Thursday’s service began with a minute’s silence observed inside Parliament and across the nation.

Canberra group Wiradjuri Echoes led the official procession into the Great Hall.

An invited crowd of 700 gathered in Parliament.
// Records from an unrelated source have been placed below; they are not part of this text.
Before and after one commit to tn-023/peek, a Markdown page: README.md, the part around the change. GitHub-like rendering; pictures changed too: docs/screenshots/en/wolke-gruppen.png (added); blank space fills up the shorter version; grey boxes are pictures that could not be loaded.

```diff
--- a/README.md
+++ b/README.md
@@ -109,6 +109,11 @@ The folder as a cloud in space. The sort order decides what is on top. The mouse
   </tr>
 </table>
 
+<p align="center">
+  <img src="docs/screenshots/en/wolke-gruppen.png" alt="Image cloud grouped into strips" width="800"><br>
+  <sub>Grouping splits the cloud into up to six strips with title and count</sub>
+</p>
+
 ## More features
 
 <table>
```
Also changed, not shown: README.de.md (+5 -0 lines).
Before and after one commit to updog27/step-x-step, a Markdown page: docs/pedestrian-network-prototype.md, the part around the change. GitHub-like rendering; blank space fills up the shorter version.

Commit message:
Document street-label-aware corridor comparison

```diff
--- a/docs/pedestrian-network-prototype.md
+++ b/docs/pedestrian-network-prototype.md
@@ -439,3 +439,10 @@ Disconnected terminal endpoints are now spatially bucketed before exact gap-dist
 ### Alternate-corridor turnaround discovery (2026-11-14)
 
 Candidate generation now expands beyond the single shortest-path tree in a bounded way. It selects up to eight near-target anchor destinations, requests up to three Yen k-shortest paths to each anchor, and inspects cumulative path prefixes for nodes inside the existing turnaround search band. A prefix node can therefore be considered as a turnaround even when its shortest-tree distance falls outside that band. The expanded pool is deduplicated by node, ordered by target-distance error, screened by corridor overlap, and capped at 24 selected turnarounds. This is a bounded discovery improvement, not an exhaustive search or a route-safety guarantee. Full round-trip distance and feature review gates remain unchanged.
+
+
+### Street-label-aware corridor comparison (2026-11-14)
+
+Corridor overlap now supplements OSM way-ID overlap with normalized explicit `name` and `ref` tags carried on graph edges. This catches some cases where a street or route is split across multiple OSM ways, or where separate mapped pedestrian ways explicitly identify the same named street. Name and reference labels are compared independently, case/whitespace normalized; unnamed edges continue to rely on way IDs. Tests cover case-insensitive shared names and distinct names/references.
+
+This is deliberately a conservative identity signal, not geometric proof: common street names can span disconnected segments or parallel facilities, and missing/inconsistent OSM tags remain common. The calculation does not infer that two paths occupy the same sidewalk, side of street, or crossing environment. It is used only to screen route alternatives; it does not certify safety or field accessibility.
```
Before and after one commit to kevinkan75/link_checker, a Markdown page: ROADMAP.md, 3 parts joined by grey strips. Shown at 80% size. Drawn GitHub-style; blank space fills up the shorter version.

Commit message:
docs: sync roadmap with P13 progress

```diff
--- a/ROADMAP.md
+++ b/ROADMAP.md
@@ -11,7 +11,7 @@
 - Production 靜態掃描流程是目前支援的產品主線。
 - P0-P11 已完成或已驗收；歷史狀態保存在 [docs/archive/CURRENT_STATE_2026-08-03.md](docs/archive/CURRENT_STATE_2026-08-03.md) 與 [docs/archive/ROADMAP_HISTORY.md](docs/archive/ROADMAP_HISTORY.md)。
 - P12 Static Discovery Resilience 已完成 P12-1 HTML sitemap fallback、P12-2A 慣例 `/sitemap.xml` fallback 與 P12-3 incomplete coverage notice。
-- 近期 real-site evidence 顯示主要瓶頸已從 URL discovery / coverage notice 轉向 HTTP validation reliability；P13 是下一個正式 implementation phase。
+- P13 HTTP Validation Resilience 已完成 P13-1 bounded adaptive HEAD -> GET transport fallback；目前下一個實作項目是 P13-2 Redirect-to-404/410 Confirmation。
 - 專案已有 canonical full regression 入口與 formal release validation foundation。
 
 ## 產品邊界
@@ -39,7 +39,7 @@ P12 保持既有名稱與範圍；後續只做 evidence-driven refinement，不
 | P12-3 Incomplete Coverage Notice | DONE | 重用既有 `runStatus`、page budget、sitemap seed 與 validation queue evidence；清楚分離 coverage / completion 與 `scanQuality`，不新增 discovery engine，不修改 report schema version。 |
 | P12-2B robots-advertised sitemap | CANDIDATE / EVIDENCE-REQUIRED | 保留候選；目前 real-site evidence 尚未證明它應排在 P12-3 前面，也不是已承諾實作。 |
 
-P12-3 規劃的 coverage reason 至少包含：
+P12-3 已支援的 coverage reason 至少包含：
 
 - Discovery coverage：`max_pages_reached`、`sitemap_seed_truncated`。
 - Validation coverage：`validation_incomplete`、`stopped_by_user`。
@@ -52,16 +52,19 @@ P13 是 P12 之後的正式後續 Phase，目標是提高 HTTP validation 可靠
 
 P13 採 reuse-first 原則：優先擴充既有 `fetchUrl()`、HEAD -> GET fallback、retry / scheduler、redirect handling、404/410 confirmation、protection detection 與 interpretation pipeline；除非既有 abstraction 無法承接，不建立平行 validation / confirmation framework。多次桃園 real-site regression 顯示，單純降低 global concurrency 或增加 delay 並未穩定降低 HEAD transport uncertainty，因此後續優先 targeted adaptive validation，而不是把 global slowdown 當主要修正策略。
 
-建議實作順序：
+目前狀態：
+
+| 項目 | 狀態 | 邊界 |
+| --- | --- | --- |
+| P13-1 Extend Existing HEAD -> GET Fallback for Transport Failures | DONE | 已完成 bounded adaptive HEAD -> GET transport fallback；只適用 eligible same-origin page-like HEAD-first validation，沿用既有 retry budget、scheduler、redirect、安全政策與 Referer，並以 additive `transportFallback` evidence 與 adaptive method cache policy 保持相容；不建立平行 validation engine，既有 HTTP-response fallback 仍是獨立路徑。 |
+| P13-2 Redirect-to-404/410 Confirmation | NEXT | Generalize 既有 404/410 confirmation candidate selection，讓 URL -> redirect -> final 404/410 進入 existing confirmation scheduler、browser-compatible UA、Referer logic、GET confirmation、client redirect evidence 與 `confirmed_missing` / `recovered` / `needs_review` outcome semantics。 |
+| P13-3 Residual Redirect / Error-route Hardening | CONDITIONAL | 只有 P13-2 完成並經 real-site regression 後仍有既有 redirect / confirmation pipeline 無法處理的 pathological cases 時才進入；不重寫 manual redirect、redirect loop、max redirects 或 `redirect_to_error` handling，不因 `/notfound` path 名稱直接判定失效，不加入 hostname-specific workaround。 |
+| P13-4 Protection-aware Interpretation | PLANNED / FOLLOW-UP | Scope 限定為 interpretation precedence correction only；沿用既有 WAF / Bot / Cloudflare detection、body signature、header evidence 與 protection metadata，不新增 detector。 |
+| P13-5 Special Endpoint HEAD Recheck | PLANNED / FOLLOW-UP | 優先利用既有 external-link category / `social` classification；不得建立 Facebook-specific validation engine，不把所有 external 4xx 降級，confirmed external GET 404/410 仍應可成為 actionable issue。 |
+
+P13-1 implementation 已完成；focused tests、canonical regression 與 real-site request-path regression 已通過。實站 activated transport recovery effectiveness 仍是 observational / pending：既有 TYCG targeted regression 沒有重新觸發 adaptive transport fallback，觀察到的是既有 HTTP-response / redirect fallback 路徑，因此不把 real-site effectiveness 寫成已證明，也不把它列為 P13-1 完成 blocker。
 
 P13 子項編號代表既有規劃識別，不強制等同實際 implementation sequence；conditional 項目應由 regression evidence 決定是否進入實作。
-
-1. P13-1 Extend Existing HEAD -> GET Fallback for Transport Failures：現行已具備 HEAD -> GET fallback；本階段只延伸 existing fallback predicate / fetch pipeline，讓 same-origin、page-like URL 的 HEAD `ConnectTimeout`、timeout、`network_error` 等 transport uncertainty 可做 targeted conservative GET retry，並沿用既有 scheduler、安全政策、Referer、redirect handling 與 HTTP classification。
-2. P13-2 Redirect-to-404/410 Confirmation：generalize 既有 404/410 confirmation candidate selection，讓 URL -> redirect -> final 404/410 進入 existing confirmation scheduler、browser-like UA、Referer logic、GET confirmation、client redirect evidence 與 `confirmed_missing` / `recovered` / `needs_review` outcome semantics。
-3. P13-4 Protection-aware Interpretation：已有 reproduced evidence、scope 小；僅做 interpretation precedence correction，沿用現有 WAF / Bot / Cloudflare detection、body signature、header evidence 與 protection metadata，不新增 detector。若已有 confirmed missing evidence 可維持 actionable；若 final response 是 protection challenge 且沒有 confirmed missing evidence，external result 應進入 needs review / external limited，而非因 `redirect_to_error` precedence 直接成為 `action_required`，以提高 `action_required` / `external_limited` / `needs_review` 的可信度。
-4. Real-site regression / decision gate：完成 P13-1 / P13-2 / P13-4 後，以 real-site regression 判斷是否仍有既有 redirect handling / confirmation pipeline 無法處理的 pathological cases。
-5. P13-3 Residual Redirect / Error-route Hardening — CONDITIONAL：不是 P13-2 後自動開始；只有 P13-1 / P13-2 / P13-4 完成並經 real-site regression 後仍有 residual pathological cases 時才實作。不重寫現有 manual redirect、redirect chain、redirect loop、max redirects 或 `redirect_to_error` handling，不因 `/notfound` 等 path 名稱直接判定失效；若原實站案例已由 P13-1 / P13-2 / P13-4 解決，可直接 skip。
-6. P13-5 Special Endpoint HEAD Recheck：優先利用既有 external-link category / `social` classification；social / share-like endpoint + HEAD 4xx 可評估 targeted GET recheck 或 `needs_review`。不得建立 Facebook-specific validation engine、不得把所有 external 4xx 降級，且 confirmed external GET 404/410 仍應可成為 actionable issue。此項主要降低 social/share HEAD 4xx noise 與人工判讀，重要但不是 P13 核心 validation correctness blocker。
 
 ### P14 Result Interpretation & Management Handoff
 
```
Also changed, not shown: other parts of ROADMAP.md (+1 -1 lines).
Among them were the Justices of the High Court, federal MPs, state premiers and territory chief ministers, foreign diplomats and the former governor-general Quentin Bryce.

People from community organisations the Queen supported during her reign, including members of the state emergency services and the Scouts, were also invited.

The Queen opened Parliament House in 1988. A recording from that visit was played after Aunty Violet Sheridan delivered the Welcome to Country.

“Queen Elizabeth was a loving mother, grandmother, great-grandmother,” she said. “She served a life, she lived a life of service.”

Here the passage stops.